10. As a result, this should involve additions of iodine to the diet, cooking involving iodine-rich compounds on the basis of Helen Lightowler’s findings and iodine containing foods being developed in the world generally. We follow the guidance of the WHO and the ICCIDD and results from the ALSPAC (Avon Longitudinal Study of Parents and Children) study.
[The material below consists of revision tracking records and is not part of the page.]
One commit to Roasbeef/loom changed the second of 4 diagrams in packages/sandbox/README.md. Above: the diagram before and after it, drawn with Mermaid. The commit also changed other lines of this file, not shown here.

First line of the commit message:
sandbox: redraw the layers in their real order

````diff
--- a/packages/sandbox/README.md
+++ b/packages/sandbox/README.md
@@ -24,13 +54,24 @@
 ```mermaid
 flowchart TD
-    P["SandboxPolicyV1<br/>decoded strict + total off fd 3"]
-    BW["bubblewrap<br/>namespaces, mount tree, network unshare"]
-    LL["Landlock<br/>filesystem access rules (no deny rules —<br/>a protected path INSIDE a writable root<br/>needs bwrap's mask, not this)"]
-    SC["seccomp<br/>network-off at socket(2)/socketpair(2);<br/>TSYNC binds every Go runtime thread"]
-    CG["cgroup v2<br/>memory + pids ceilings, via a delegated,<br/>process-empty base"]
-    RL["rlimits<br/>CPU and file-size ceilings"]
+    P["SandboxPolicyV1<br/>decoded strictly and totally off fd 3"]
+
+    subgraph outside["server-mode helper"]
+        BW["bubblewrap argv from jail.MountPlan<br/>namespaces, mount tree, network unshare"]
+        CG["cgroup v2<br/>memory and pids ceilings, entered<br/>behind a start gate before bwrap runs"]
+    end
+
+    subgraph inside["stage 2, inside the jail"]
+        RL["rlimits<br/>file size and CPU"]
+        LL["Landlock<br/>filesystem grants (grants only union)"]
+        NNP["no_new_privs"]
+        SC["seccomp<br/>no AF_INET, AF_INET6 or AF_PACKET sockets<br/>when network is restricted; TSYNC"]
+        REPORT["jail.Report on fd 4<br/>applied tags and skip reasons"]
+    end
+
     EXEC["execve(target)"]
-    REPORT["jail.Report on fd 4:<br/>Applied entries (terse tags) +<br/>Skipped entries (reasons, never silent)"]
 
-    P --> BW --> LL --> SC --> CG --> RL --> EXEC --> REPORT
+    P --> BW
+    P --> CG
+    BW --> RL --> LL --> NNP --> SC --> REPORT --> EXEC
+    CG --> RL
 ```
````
11. A reliable source of seaweed is laverbread, as supplied by Parson’s Pickles of Bury Port in South Wales (http://www.parsonspickles.co.uk), obtainable by post and in some shops. Various seaweed products are also obtained from some fishmongers and healthfood stores (eg the Clearspring brand). Analyses of laverbread (obtained from Parson’s Pickles and from other sources) suggest that about 30g of laverbread would supply the recommended adult intake of iodine. The iodine content varies from plant to plant. We have published recipes with seaweeds as ingredients. Seaweeds should be counted as one of the Five-a-Days.
12. Iodine is one of the halide elements, which comprise fluorine, chlorine, bromine and iodine, as well as some higher elements in the periodic table. They are interesting in that they are incorporated into plant foods by an oxidative process as well as the usual incorporation of iodide with a minus charge. Certain halogen elements are found in deep water plants and are not fully analysed, so they may occur in deeper oceans.
13. Sodium salts of iodine also have to be considered, though may be less suitable due to their volatility and liberation of iodine through free radical action. In earlier times, in the Vegetarian Society day plans, sodium/potassium ratios were quoted, which has certain advantages to this day.
Dr Alan G Long
See also: Food Sources of Iodine